Staples has sent a letter to the Board of Directors of The ODP Corporation offering to acquire its consumer business, including its Office Depot and OfficeMax stores, for $1 billion, or $18.27 per share. The deal also would include officedepot.com and the Office Depot and OfficeMax intellectual property, including all brand names.
Staples has had a long and so far unsuccessful history of trying to merge/acquire its rival Office Depot. A $6.3 billion merger that had been in the works since February 2015 was derailed by a Federal Trade Commission (FTC) ruling in May 2016. The two companies also had attempted a merger in 1997 that was likewise nixed by the FTC.
For this most recent acquisition, Staples filed for the necessary governmental antitrust approvals in November 2020 and the retailer has “made substantial progress responding to the governmental data and document requests issued in connection therewith,” according to its letter. Staples also confirmed that it intends to provide Office Depot “with customary equity and debt financing commitment letters sufficient to provide all required funding for the transaction.”
“We believe our proposal represents a compelling opportunity for the company and its shareholders,” said Staples in the letter. “We look forward to working with the company to negotiate and sign the necessary definitive agreements for the proposed transaction, and to proceed to closing the transaction as soon as practicable.”
In January 2021, Office Depot rejected a $2.1 billion acquisition offer from Staples on the grounds that it had a “more compelling path forward to create value for ODD.” That path was to split Office Depot into two companies: ODP, which operates the 1,100 retail locations along with the ecommerce business, and NewCo, which inherited Office Depot’s B2B business.
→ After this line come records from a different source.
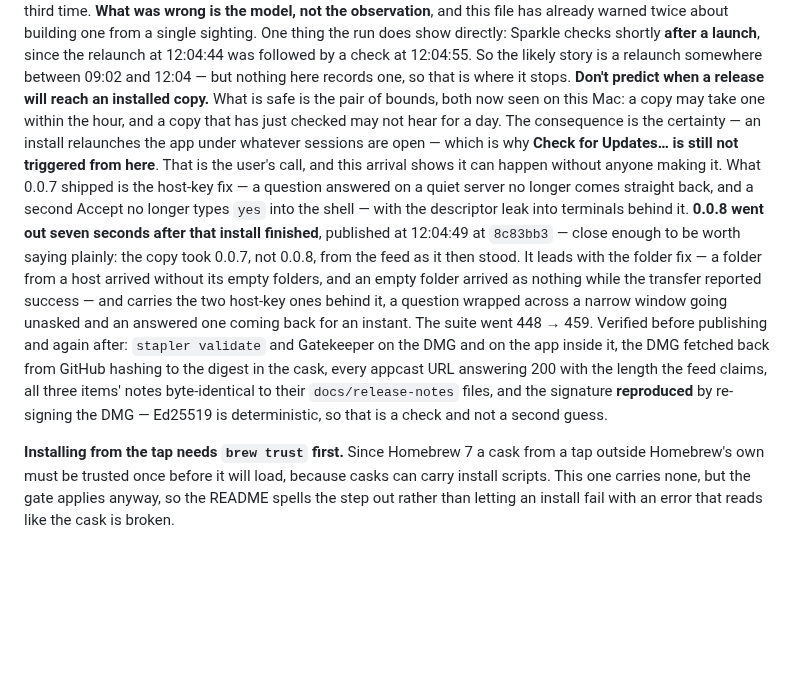
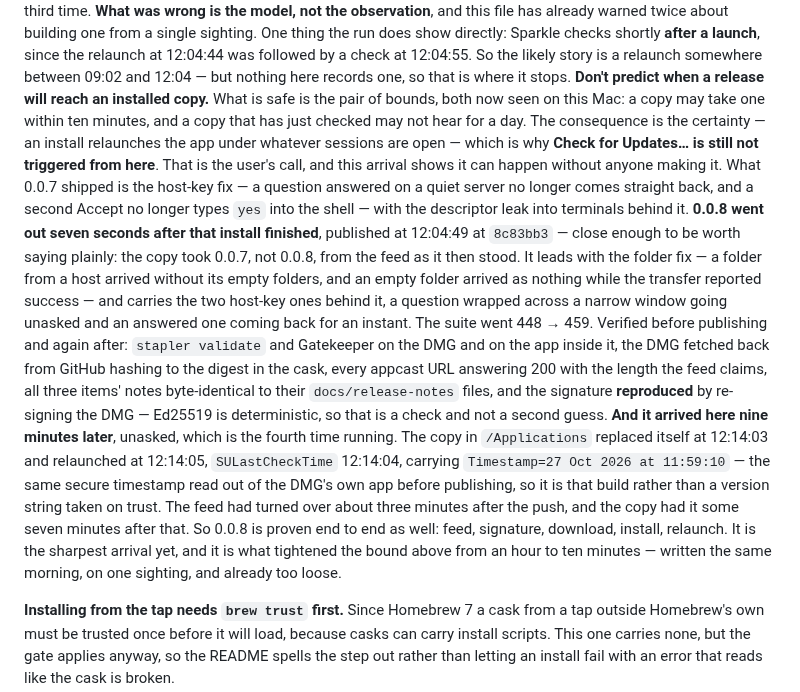
Before and after one commit to cuonggt/shellhand, a Markdown page: CLAUDE.md, the part around the change. GitHub-like rendering; blank space fills up the shorter version.

Commit message:
Record 0.0.8 arriving nine minutes after it went out

```diff
--- a/CLAUDE.md
+++ b/CLAUDE.md
@@ -2097,8 +2097,8 @@ relaunch at 12:04:44 was followed by a check at 12:04:55. So the likely story
 is a relaunch somewhere between 09:02 and 12:04 — but nothing here records
 one, so that is where it stops. **Don't predict when a release will reach an
 installed copy.** What is safe is the pair of bounds, both now seen on this
-Mac: a copy may take one within the hour, and a copy that has just checked
-may not hear for a day. The consequence is the certainty — an install
+Mac: a copy may take one within ten minutes, and a copy that has just
+checked may not hear for a day. The consequence is the certainty — an install
 relaunches the app under whatever sessions are open — which is why **Check
 for Updates… is still not triggered from here**. That is the user's call, and
 this arrival shows it can happen without anyone making it.
@@ -2118,6 +2118,16 @@ GitHub hashing to the digest in the cask, every appcast URL answering 200 with
 the length the feed claims, all three items' notes byte-identical to their
 `docs/release-notes` files, and the signature **reproduced** by re-signing the
 DMG — Ed25519 is deterministic, so that is a check and not a second guess.
+**And it arrived here nine minutes later**, unasked, which is the fourth time
+running. The copy in `/Applications` replaced itself at 12:14:03 and
+relaunched at 12:14:05, `SULastCheckTime` 12:14:04, carrying `Timestamp=27 Oct
+2026 at 11:59:10` — the same secure timestamp read out of the DMG's own app
+before publishing, so it is that build rather than a version string taken on
+trust. The feed had turned over about three minutes after the push, and the
+copy had it some seven minutes after that. So 0.0.8 is proven end to end as
+well: feed, signature, download, install, relaunch. It is the sharpest
+arrival yet, and it is what tightened the bound above from an hour to ten
+minutes — written the same morning, on one sighting, and already too loose.
 
 **Installing from the tap needs `brew trust` first.** Since Homebrew 7 a cask
 from a tap outside Homebrew's own must be trusted once before it will load,
```
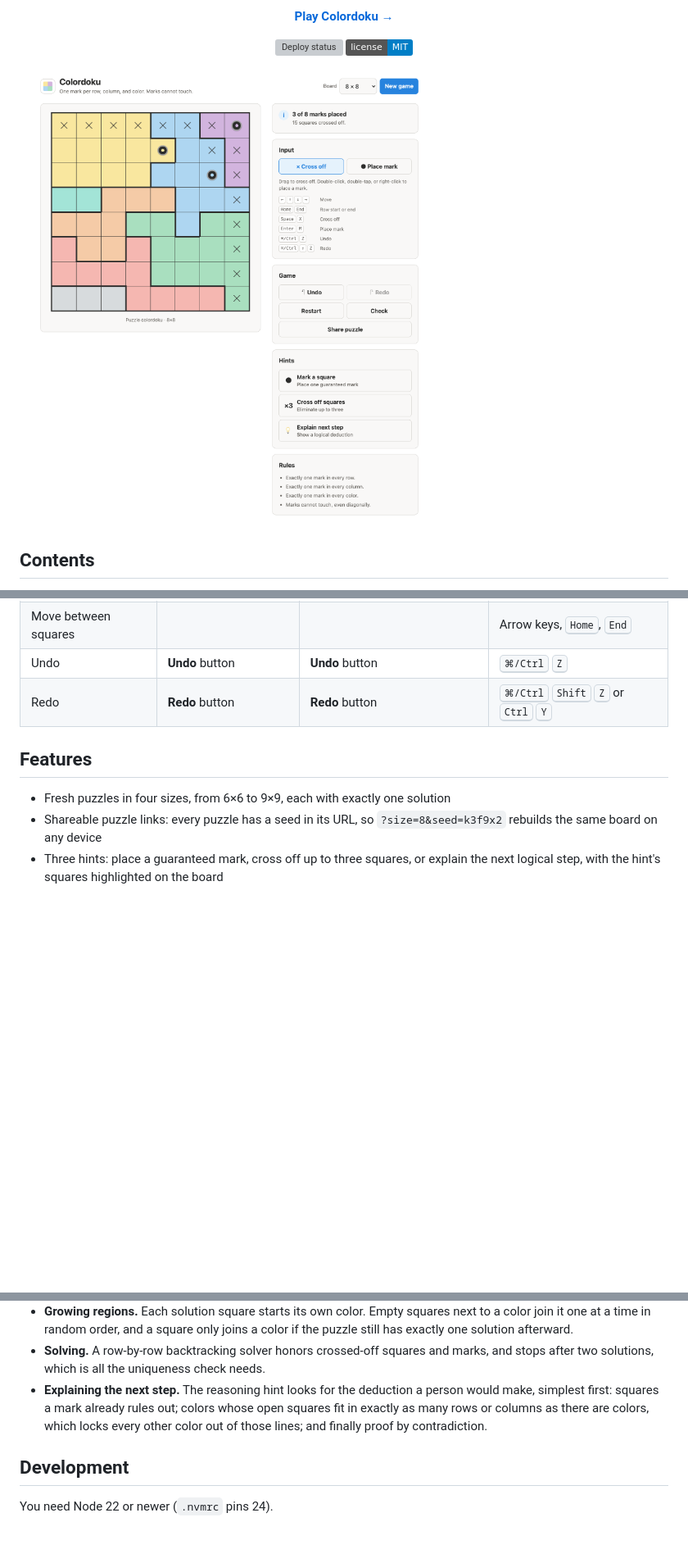
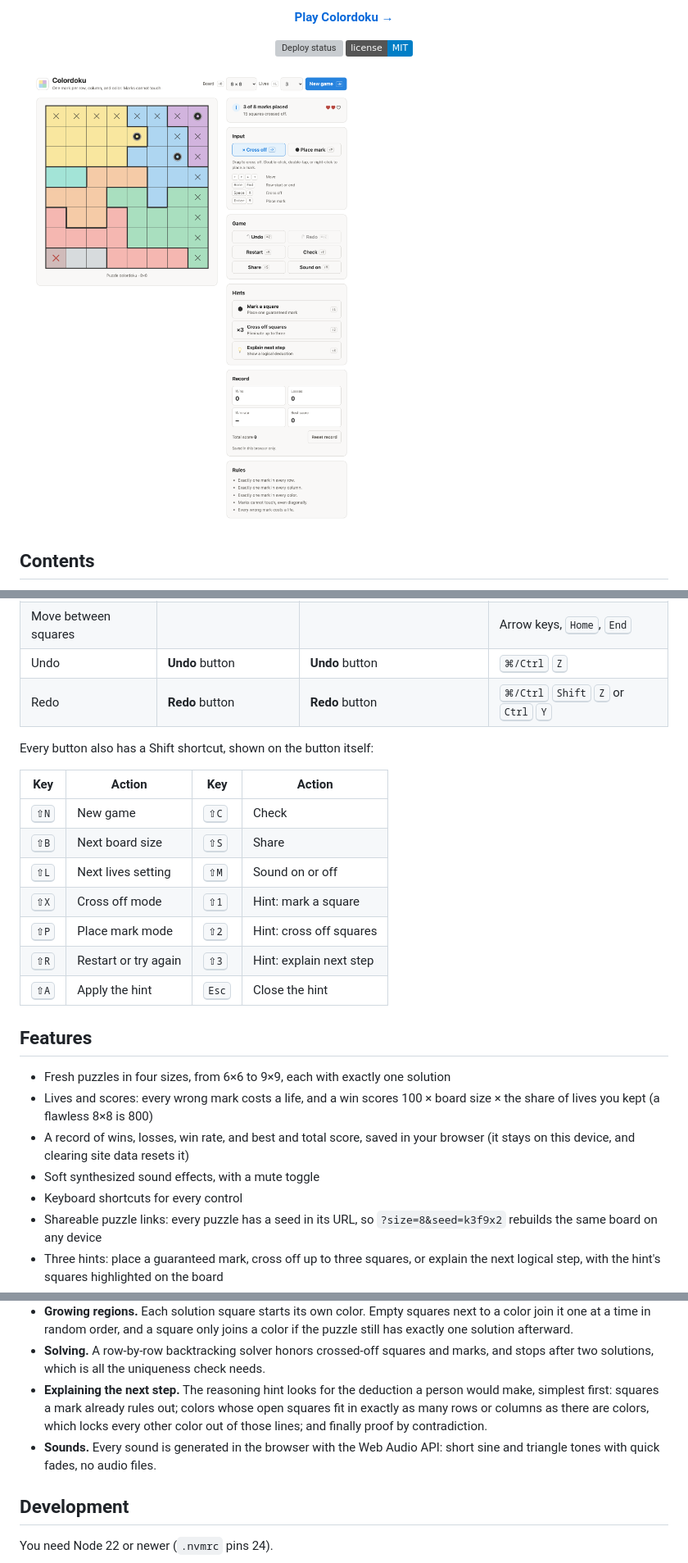
Before and after one commit to omgreenfield/colordoku, a Markdown page: README.md, 3 parts joined by grey strips. Shown at 82% size. Drawn GitHub-style; pictures changed too: docs/images/screenshot-light.png; badges without logos; blank space fills up the shorter version; grey boxes are pictures that could not be loaded.

Commit message:
Document lives, scores, sounds, and hotkeys and refresh the images
Co-Authored-By: Claude Opus 5.5 <noreply@anthropic.com>

```diff
--- a/README.md
+++ b/README.md
@@ -50,9 +52,25 @@ Every puzzle has exactly one solution. Cross off squares that can't hold a mark,
 | Undo                   | **Undo** button             | **Undo** button                         | <kbd>⌘/Ctrl</kbd> <kbd>Z</kbd>                                                  |
 | Redo                   | **Redo** button             | **Redo** button                         | <kbd>⌘/Ctrl</kbd> <kbd>Shift</kbd> <kbd>Z</kbd> or <kbd>Ctrl</kbd> <kbd>Y</kbd> |
 
+Every button also has a Shift shortcut, shown on the button itself:
+
+| Key           | Action               | Key            | Action                  |
+| ------------- | -------------------- | -------------- | ----------------------- |
+| <kbd>⇧N</kbd> | New game             | <kbd>⇧C</kbd>  | Check                   |
+| <kbd>⇧B</kbd> | Next board size      | <kbd>⇧S</kbd>  | Share                   |
+| <kbd>⇧L</kbd> | Next lives setting   | <kbd>⇧M</kbd>  | Sound on or off         |
+| <kbd>⇧X</kbd> | Cross off mode       | <kbd>⇧1</kbd>  | Hint: mark a square     |
+| <kbd>⇧P</kbd> | Place mark mode      | <kbd>⇧2</kbd>  | Hint: cross off squares |
+| <kbd>⇧R</kbd> | Restart or try again | <kbd>⇧3</kbd>  | Hint: explain next step |
+| <kbd>⇧A</kbd> | Apply the hint       | <kbd>Esc</kbd> | Close the hint          |
+
 ## Features
 
 - Fresh puzzles in four sizes, from 6×6 to 9×9, each with exactly one solution
+- Lives and scores: every wrong mark costs a life, and a win scores 100 × board size × the share of lives you kept (a flawless 8×8 is 800)
+- A record of wins, losses, win rate, and best and total score, saved in your browser (it stays on this device, and clearing site data resets it)
+- Soft synthesized sound effects, with a mute toggle
+- Keyboard shortcuts for every control
 - Shareable puzzle links: every puzzle has a seed in its URL, so `?size=8&seed=k3f9x2` rebuilds the same board on any device
 - Three hints: place a guaranteed mark, cross off up to three squares, or explain the next logical step, with the hint's squares highlighted on the board
 - Undo and redo for every move, including Restart
@@ -68,6 +86,7 @@ Every puzzle has exactly one solution. Cross off squares that can't hold a mark,
 - **Growing regions.** Each solution square starts its own color. Empty squares next to a color join it one at a time in random order, and a square only joins a color if the puzzle still has exactly one solution afterward.
 - **Solving.** A row-by-row backtracking solver honors crossed-off squares and marks, and stops after two solutions, which is all the uniqueness check needs.
 - **Explaining the next step.** The reasoning hint looks for the deduction a person would make, simplest first: squares a mark already rules out; colors whose open squares fit in exactly as many rows or columns as there are colors, which locks every other color out of those lines; and finally proof by contradiction.
+- **Sounds.** Every sound is generated in the browser with the Web Audio API: short sine and triangle tones with quick fades, no audio files.
 
 ## Development
 
```
Also changed, not shown: other parts of README.md (+2 -0 lines), AGENTS.md (+1 -0 lines), docs/images/screenshot-dark.png, 1 other file.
ODP also rejected the offer because “we believe the regulatory risk of pursuing a retail-only transaction to be significantly lower than your proposed transaction,” according to Joseph Vassalluzzo, Chairman of ODP. The combination of a retail-only transaction, along with the reassurances that regulatory progress is being made, could be the combination needed to make this merger to be a success.